All around the hills and valleys, minarets pointed up like dozens of antennas searching for a heavenly signal. Several times a day, numerous calls to prayer from numerous mosques reverberate from every direction, overlapping like echoes in a still cave. I told Walid that there are almost as many mosques here as there are churches in East Tennessee, where I’m from. Steeples of some persuasion rise out of almost every street corner in Jellico, the little town in the Appalachian Mountains where I grew up. He asked if there were any mosques in East Tennessee. Not in Jellico, I said.
I told him I had heard of animosity between Muslims and Christians in the Bethlehem area. Walid looked at me with inquisitive eyes.
“In Beit Jala mostly. This is what I’ve heard. Have you felt this?”
Walid looked surprised and shook his head, sticking out his lower lip.
“No,” and he rubbed his forefingers together and said, “We are brothers.”
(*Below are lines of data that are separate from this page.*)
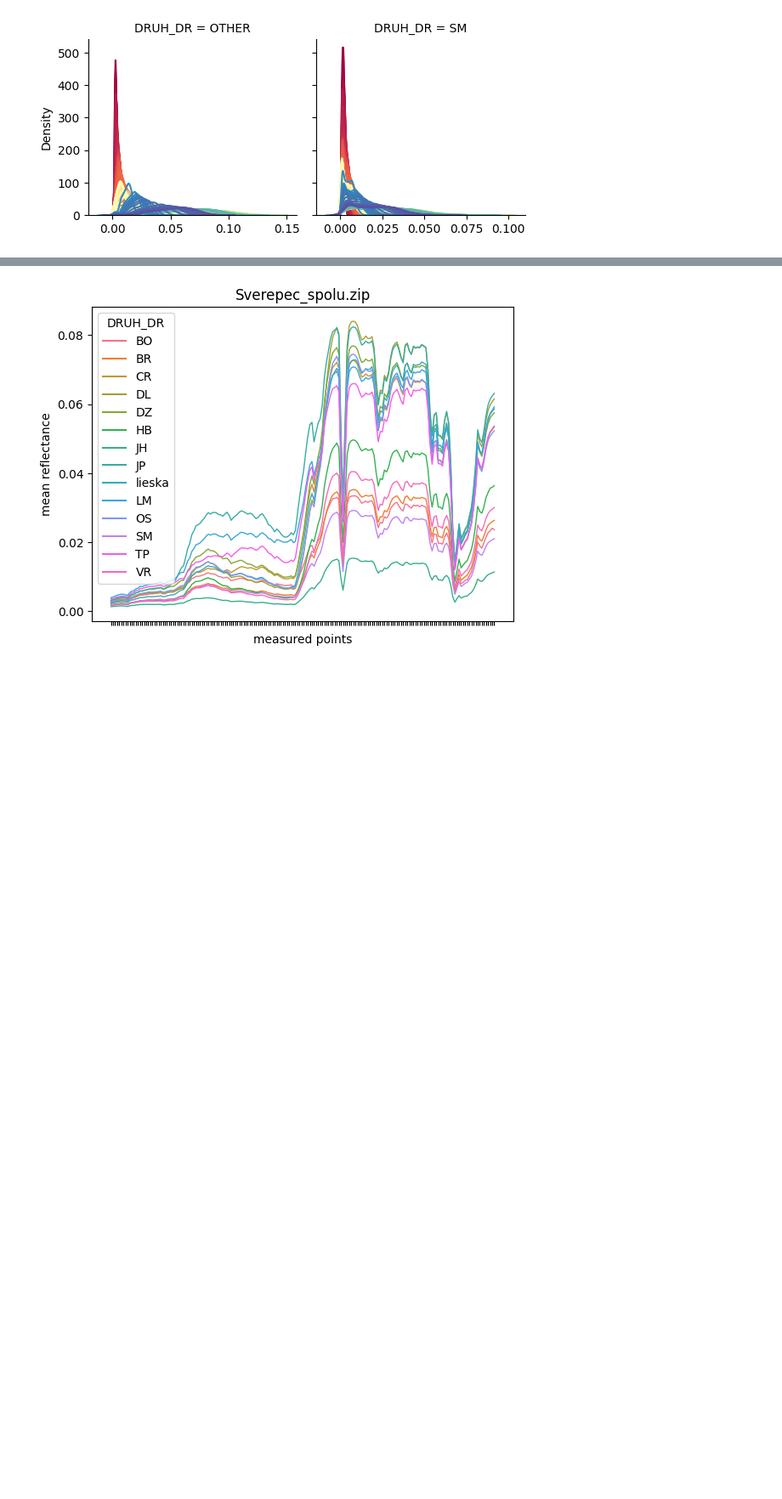
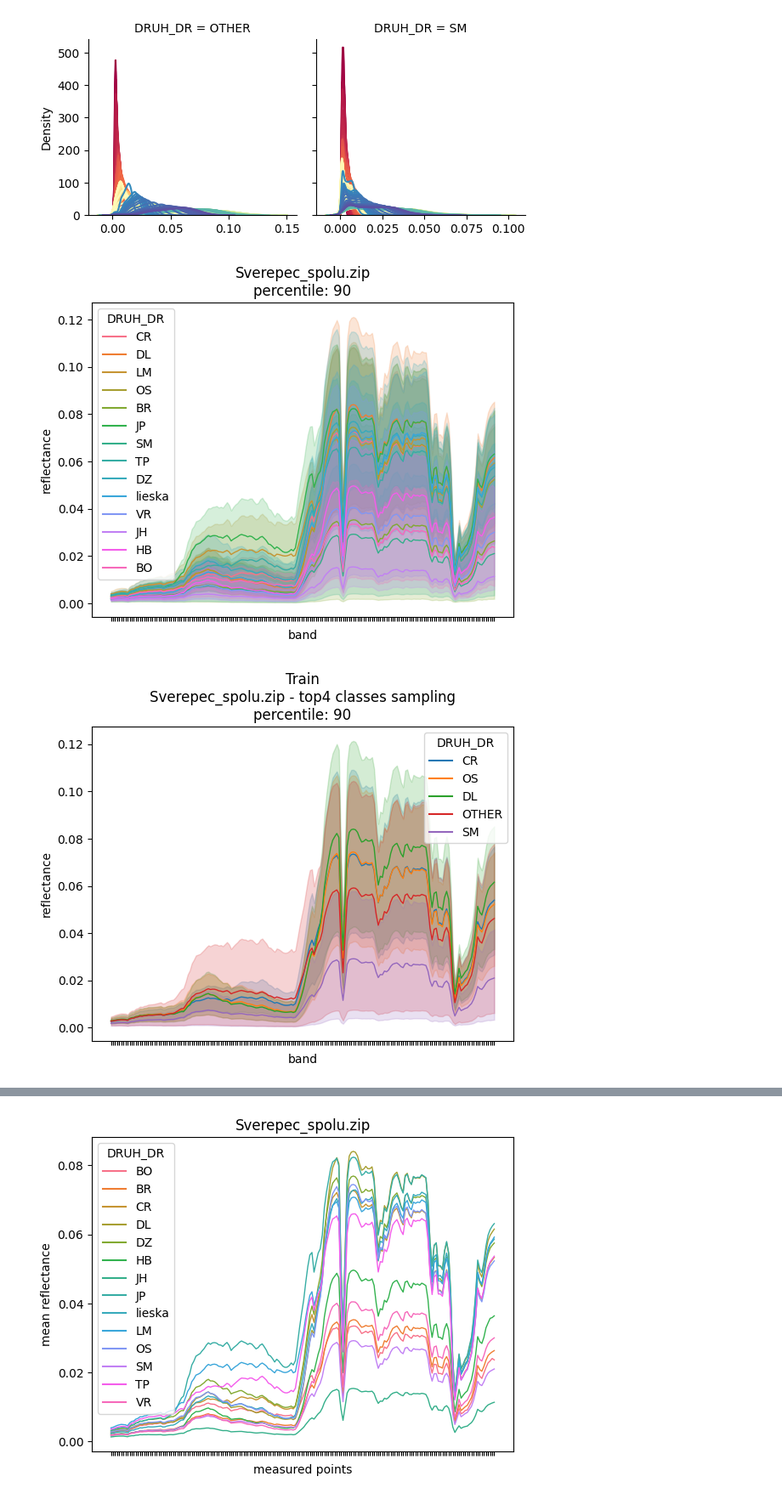
Before and after one commit to IISAS/nvflare-hysped, a Jupyter notebook: volumes/dev/tf/notebooks/data_preprocessing.ipynb, the cells around one changed output, grey strips where cells are left out. Shown at 85% size. Cells and saved outputs as stored; diff of their text form; code cells hidden in the pictures; blank space fills up the shorter version.

Commit message:
new graphs

```diff
--- a/volumes/dev/tf/notebooks/data_preprocessing.ipynb
+++ b/volumes/dev/tf/notebooks/data_preprocessing.ipynb
@@ -78,7 +78,7 @@ cfg = dict(
     data = 'Sverepec_spolu.zip',
     data_sampling = True,
     topn_classes = 4,
-    classes = ['SM'],
+    classes = [],
     class_column = 'DRUH_DR',
     common_class_name = 'OTHER',
     train_val_frac = 0.7
@@ -206,6 +206,17 @@ def plot_wavelengths(df, title=None, filename=None, fileformat='pdf', normalize=
             filename = re.sub(r'(\.[^.]+$)', r'-normalized\1', filename)
         plt.savefig(os.path.join(cfg['data_dir_out'], filename), format=fileformat)
     plt.show()
+
+def plot_wavelengths2(df, title=None, filename=None, fileformat='pdf', **args):
+    df = df.melt(id_vars=cfg['class_column'])
+    df = df.rename(columns={'variable': 'band', 'value': 'reflectance'})
+    g = sns.lineplot(df, x='band', y='reflectance', hue=cfg['class_column'], dashes=False, lw=1, **args)
+    g.set(xticklabels=[])
+    if title is not None:
+        plt.title(title)
+    if filename is not None:
+        plt.savefig(os.path.join(cfg['data_dir_out'], filename), format=fileformat)
+    plt.show()
 # %% [markdown]
 ## Load
 # %%
@@ -304,3 +315,31 @@ plot_band_characteristics(df_val, filename='density_%s-%s-validation-%.1f.pdf' %
 # %% [output]
 [figure]
 [figure]
+# %%
+errorbar = ('pi', 90)
+# n_boot = 2000
+
+plot_wavelengths2(
+    df,
+    title='%s\npercentile: %d' % (cfg['data'], errorbar[1]),
+    filename='bands_%s-pi%d.pdf' % (cfg['data'], errorbar[1]),
+    errorbar=errorbar,
+    # n_boot=n_boot
+)
+plot_wavelengths2(
+    df_train,
+    title='Train\n%s - %s classes sampling\npercentile: %d' % (cfg['data'], cfg['dataset_label'], errorbar[1]),
+    filename='bands_%s-%s-train-%.1f-pi%d.pdf' % (cfg['data'], cfg['dataset_label'], cfg['train_val_frac'], errorbar[1]),
+    errorbar=errorbar,
+    # n_boot=n_boot
+)
+plot_wavelengths2(
+    df_val,
+    title='Validation\n%s - %s classes sampling\npercentile: %d' % (cfg['data'], cfg['dataset_label'], errorbar[1]),
+    filename='bands_%s-%s-validation-%.1f-pi%d.pdf' % (cfg['data'], cfg['dataset_label'], 1.0 - cfg['train_val_frac'], errorbar[1]),
+    errorbar=errorbar,
+    # n_boot=n_boot
+)
+# %% [output]
+[figure, added]
+[figure, added]
```
Also changed, not shown: parts of 3 cells of this notebook.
The guys and I sometimes buy groceries from a small store partially underground, in a side alley in the old city of Beit Sahour. During one shopping venture, Patrick and Paul struck up a conversation with the shopkeeper, who said he was Christian. Patrick said we are here to help make justice and peace, adaala and salaam, in whatever small way we can. The Christian shopkeeper then said, If it weren’t for the Muslims we would not have all these violent problems. Patrick and Paul were stunned. Well, Patrick slowly began, maybe Christians and Muslims should all be working together to end what they both share in common, the Israeli Occupation. No no, the shopkeeper interrupted, the Muslims are the cause of all these problems. They always have been. In every sermon, the Muslims preach destruction of Christianity. And the Crusades didn’t even happen. The Crusades are Islamic propaganda to turn Christians into the bad guys and to give Muslims an excuse to persecute Christians. No, he insisted, Muslims are the real problem and the real enemy.
“Shu inta?” Walid asked. “Ortodox? Latin?”
I shrugged. “Ma ba’raf.”
He laughed, and nodded.
“I was raised as Christian,” I continued. “But I have many problems with Christianity. There can be many bad things.”
He nodded in acknowledgement, his face turning serious.
“But, I do feel called by the way of Issa the prophet, who said to love your enemies.”
Walid put his hand over his heart and looked at me and said, “Issa, Muhammad, Musa, all this I believe.”
“Yes,” I said, and I put my hand over my heart, and in that moment we seemed like we were pledging allegiance.
“Issa and the prophets teach and live love and justice, and this is what I believe. They teach to serve the poor and the sick, the Jew and the Christian and . . .”
He broke in: “And the Muslim!”
“Yes, and the Muslim, sahibi.”
Walid shook my hand with a firm slap.